__Task requirements__
Using the records below, locate all lines containing "hover" and return them.

· · · · · · ·

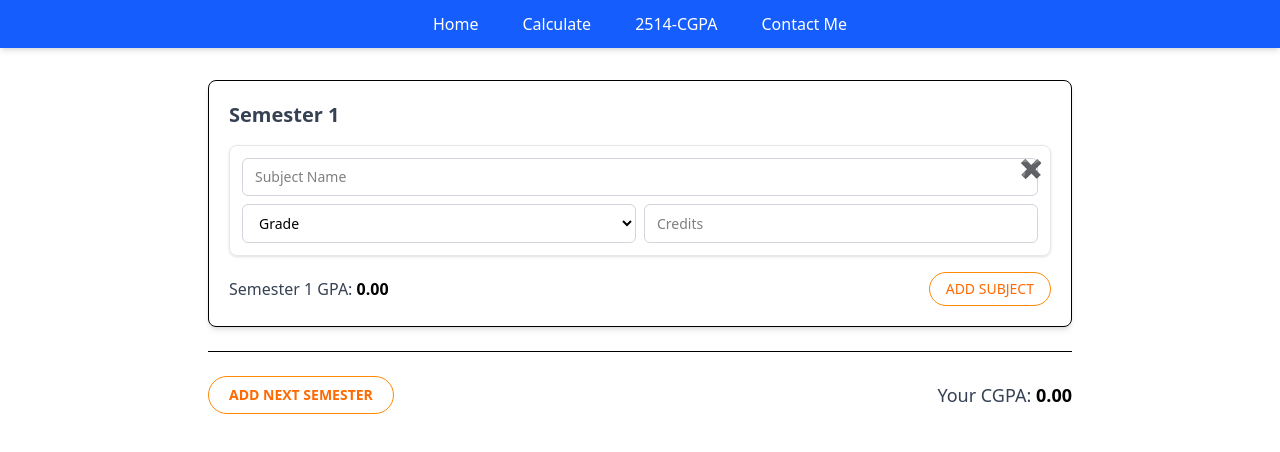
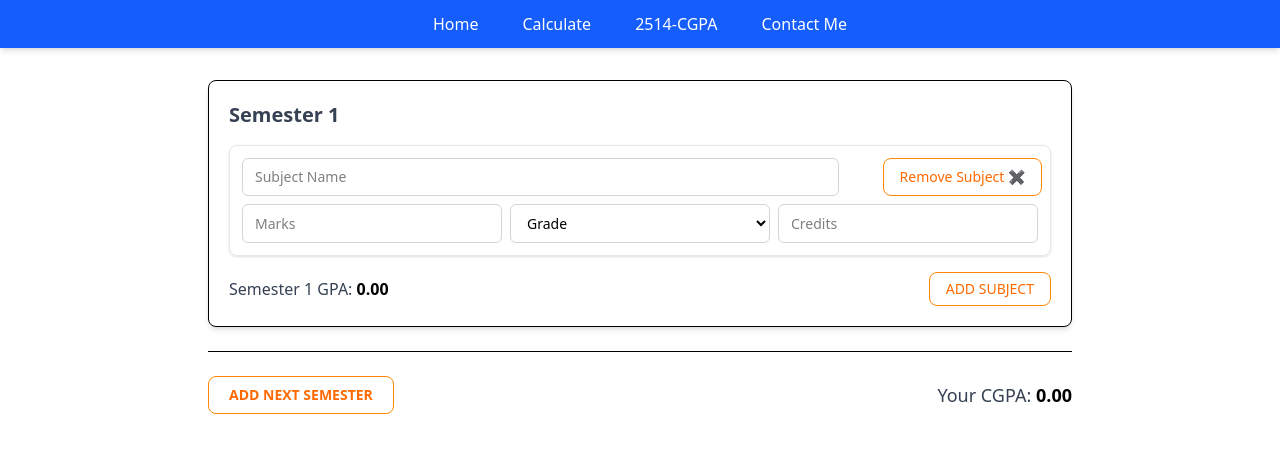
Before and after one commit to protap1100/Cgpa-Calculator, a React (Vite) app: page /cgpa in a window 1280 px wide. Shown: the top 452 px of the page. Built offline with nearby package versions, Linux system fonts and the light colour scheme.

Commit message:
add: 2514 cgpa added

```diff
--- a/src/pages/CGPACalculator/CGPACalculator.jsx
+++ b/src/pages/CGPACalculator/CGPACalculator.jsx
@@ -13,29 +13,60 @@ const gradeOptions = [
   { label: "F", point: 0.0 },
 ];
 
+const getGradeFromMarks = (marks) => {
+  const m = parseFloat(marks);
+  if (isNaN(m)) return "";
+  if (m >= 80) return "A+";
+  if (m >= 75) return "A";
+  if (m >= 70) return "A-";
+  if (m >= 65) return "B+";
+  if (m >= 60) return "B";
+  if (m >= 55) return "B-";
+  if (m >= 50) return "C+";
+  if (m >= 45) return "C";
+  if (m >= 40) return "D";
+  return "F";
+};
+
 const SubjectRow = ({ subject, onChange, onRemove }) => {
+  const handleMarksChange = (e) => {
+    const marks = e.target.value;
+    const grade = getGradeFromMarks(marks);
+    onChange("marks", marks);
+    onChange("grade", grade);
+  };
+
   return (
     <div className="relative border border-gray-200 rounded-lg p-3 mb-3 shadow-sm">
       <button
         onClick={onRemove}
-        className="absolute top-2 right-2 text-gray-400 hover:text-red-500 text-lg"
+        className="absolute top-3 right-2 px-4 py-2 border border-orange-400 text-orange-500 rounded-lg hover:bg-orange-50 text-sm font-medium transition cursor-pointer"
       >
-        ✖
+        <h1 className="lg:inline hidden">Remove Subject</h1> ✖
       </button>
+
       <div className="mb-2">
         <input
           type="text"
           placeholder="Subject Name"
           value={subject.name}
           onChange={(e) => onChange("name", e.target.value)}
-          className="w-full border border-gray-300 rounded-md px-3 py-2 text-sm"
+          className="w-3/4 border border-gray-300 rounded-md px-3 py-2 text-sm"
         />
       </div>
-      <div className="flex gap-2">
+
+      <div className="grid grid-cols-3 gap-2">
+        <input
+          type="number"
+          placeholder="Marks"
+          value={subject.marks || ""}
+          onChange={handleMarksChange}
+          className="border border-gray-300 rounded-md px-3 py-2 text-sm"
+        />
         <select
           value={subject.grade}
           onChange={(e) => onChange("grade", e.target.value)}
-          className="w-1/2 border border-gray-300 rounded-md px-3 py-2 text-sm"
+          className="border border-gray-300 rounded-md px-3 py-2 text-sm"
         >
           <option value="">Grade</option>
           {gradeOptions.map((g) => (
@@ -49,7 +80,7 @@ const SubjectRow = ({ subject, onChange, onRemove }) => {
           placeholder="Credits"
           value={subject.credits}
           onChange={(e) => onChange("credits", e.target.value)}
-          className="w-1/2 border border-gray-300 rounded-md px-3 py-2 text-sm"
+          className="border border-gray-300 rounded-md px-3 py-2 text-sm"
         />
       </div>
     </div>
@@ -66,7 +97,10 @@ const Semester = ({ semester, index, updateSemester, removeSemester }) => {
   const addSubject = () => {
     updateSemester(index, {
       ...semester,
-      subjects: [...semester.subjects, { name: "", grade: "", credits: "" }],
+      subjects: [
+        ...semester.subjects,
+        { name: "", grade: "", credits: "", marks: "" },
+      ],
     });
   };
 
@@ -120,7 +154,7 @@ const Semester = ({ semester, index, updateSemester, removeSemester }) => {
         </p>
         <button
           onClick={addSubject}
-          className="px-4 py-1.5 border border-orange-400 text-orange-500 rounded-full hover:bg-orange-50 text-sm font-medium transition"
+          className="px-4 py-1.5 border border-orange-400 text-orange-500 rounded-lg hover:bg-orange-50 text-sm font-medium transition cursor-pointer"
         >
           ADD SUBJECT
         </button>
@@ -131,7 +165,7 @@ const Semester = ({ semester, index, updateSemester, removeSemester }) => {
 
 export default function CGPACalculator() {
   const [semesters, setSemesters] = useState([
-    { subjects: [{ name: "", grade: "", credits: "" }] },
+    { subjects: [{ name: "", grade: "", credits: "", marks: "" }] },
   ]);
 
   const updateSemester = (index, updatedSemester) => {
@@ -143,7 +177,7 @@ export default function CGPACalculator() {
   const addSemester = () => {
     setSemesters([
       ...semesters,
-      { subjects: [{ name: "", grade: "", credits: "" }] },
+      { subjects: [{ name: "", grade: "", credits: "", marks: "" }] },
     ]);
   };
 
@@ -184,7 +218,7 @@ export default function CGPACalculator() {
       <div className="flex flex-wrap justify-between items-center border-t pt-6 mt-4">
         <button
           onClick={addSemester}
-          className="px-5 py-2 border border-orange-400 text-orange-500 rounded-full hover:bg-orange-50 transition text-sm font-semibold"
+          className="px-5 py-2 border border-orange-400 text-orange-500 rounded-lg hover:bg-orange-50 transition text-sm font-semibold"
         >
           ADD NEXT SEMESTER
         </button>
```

· · · · · · ·

__Reply__
-        className="absolute top-2 right-2 text-gray-400 hover:text-red-500 text-lg"
+        className="absolute top-3 right-2 px-4 py-2 border border-orange-400 text-orange-500 rounded-lg hover:bg-orange-50 text-sm font-medium transition cursor-pointer"
-          className="px-4 py-1.5 border border-orange-400 text-orange-500 rounded-full hover:bg-orange-50 text-sm font-medium transition"
+          className="px-4 py-1.5 border border-orange-400 text-orange-500 rounded-lg hover:bg-orange-50 text-sm font-medium transition cursor-pointer"
-          className="px-5 py-2 border border-orange-400 text-orange-500 rounded-full hover:bg-orange-50 transition text-sm font-semibold"
+          className="px-5 py-2 border border-orange-400 text-orange-500 rounded-lg hover:bg-orange-50 transition text-sm font-semibold"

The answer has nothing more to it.